In this expert insideras account of the savings and loan debacle of the 1980s, William Black lays bare the strategies that corrupt CEOs and CFOsain collusion with those who have regulatory oversight of their industriesause to defraud companies for their personal gain. Recounting the investigations he conducted as Director of Litigation for the Federal Home Loan Bank Board, Black fully reveals how Charles Keating and hundreds of other SaL owners took advantage of a weak regulatory environment to perpetrate accounting fraud on a massive scale. In the new afterword, he also authoritatively links the SaL crash to the business failures of 2008 and beyond, showing how CEOs then and now are using the same tactics to defeat regulatory restraints and commit the same types of destructive fraud. Black uses the latest advances in criminology and economics to develop a theory of why acontrol fraudaalooting a company for personal profitatends to occur in waves that make financial markets deeply inefficient. He also explains how to prevent such waves.
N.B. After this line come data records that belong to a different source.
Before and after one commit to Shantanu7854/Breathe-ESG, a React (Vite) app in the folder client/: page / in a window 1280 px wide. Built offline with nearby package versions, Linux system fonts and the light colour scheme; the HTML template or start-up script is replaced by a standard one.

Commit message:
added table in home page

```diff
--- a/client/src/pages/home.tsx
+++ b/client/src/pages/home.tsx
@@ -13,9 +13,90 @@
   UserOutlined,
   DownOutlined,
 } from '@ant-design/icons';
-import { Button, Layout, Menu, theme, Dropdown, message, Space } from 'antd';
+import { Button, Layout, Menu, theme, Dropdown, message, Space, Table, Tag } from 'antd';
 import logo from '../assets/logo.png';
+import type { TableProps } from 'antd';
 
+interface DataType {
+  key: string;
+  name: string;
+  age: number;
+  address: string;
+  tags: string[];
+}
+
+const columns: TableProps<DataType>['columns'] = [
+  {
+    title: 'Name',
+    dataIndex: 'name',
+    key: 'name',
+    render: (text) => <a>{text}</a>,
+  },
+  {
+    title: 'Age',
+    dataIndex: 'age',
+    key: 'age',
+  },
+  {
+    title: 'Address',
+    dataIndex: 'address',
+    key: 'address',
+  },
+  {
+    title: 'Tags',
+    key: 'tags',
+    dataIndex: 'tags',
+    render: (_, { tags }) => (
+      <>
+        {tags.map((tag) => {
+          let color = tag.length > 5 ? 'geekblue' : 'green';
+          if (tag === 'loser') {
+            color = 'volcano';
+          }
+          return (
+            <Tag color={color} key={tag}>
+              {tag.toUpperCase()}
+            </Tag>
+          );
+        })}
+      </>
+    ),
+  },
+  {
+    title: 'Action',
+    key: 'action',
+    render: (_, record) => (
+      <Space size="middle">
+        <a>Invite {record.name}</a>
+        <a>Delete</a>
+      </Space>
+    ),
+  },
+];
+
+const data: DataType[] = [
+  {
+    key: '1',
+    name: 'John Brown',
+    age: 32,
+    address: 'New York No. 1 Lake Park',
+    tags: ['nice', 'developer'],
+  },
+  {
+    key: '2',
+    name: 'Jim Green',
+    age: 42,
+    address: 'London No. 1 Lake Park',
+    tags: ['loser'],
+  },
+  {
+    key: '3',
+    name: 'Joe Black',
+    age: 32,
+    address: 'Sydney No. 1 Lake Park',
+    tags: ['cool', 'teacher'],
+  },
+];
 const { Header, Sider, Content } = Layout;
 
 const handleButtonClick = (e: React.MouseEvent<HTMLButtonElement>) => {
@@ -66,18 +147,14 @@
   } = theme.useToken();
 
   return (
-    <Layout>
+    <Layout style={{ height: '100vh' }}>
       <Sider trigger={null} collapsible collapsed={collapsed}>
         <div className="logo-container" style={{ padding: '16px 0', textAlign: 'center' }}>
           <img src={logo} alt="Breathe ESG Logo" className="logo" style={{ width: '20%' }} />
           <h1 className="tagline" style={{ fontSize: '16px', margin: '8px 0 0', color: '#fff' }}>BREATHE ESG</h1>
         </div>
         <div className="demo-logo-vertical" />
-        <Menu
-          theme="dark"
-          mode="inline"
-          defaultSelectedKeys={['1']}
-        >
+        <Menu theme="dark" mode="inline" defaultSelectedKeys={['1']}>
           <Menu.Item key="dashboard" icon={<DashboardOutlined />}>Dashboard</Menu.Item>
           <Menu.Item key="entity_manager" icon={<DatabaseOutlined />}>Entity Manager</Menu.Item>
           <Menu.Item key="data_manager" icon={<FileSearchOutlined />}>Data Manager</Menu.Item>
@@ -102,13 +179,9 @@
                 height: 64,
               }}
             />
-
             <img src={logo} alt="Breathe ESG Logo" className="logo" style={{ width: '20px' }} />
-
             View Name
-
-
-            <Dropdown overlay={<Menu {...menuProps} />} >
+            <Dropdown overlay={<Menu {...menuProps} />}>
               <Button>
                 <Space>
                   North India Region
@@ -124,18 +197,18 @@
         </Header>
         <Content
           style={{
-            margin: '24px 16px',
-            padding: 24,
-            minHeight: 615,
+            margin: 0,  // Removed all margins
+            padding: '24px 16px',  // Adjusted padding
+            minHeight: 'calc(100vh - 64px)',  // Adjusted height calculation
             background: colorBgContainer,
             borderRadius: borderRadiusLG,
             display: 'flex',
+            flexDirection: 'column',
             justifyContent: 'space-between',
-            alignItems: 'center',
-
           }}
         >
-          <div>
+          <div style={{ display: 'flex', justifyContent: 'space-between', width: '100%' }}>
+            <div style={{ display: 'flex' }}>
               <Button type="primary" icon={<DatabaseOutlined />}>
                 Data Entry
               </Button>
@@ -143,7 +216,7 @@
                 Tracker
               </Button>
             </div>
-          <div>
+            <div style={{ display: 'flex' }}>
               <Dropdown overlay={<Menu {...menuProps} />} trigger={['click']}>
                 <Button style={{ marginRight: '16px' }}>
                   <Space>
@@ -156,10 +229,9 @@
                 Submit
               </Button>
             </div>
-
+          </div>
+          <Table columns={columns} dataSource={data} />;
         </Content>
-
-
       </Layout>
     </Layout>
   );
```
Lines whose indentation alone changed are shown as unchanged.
Throughout the book, Black drives home the larger point that control fraud is a major, ongoing threat in business that requires active, independent regulators to contain it. His book is a wake-up call for everyone who believes that market forces alone will keep companies and their owners honest.Telling them that they were geniuses and paying them far more than graduates of top schools at rival banks and Saamp;Ls ... with over 60 semester hours ofeconomics, and the University ofMichigan accepted me into its PhD program in economics.
|Title||:||The Best Way to Rob a Bank is to Own One|
|Author||:||William K. Black|
|Publisher||:||University of Texas Press - 2013-12-06|